Lines in the records below that contain the word "admin" must each be copied.

Supplied data:
◆ ◆ ◆ ◆ ◆

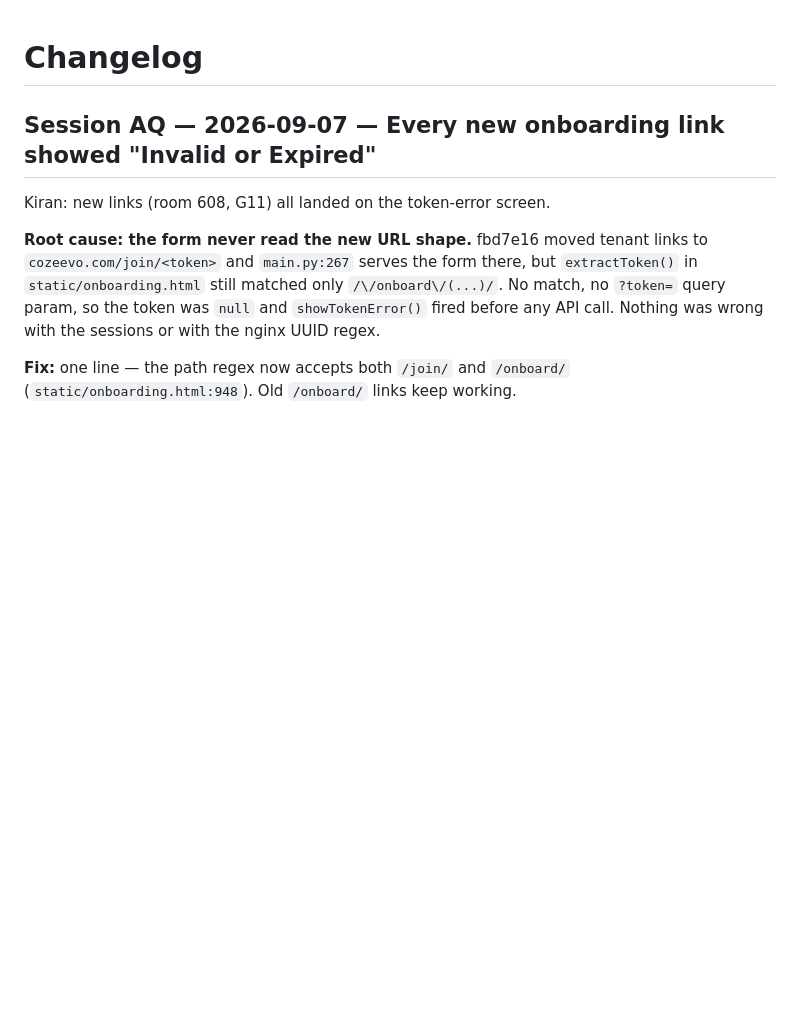
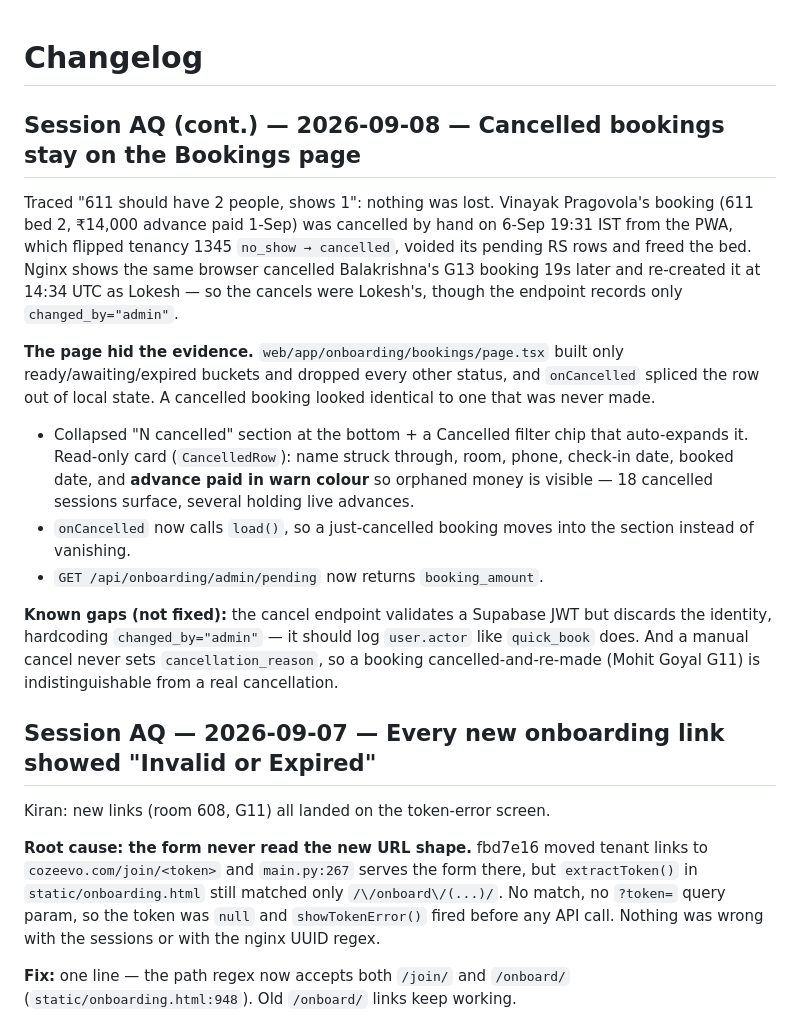
Before and after one commit to cozeevoemp1-ctrl/cozeevo-pg-accountant, a Markdown page: docs/CHANGELOG.md, the part around the change. GitHub-like rendering; blank space fills up the shorter version.

Commit message:
docs: changelog for the 611 cancel trace + cancelled-bookings section
Co-Authored-By: Claude Opus 5 (1M context) <noreply@anthropic.com>

```diff
--- a/docs/CHANGELOG.md
+++ b/docs/CHANGELOG.md
@@ -1,4 +1,33 @@
 # Changelog
+
+## Session AQ (cont.) — 2026-09-08 — Cancelled bookings stay on the Bookings page
+
+Traced "611 should have 2 people, shows 1": nothing was lost. Vinayak Pragovola's
+booking (611 bed 2, ₹14,000 advance paid 1-Sep) was cancelled by hand on
+6-Sep 19:31 IST from the PWA, which flipped tenancy 1345 `no_show → cancelled`,
+voided its pending RS rows and freed the bed. Nginx shows the same browser cancelled
+Balakrishna's G13 booking 19s later and re-created it at 14:34 UTC as Lokesh — so
+the cancels were Lokesh's, though the endpoint records only `changed_by="admin"`.
+
+**The page hid the evidence.** `web/app/onboarding/bookings/page.tsx` built only
+ready/awaiting/expired buckets and dropped every other status, and `onCancelled`
+spliced the row out of local state. A cancelled booking looked identical to one
+that was never made.
+
+- Collapsed "N cancelled" section at the bottom + a Cancelled filter chip that
+  auto-expands it. Read-only card (`CancelledRow`): name struck through, room,
+  phone, check-in date, booked date, and **advance paid in warn colour** so
+  orphaned money is visible — 18 cancelled sessions surface, several holding
+  live advances.
+- `onCancelled` now calls `load()`, so a just-cancelled booking moves into the
+  section instead of vanishing.
+- `GET /api/onboarding/admin/pending` now returns `booking_amount`.
+
+**Known gaps (not fixed):** the cancel endpoint validates a Supabase JWT but
+discards the identity, hardcoding `changed_by="admin"` — it should log
+`user.actor` like `quick_book` does. And a manual cancel never sets
+`cancellation_reason`, so a booking cancelled-and-re-made (Mohit Goyal G11)
+is indistinguishable from a real cancellation.
 
 ## Session AQ — 2026-09-07 — Every new onboarding link showed "Invalid or Expired"
 
```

◆ ◆ ◆ ◆ ◆

Finished task:
+the cancels were Lokesh's, though the endpoint records only `changed_by="admin"`.
+- `GET /api/onboarding/admin/pending` now returns `booking_amount`.
+discards the identity, hardcoding `changed_by="admin"` — it should log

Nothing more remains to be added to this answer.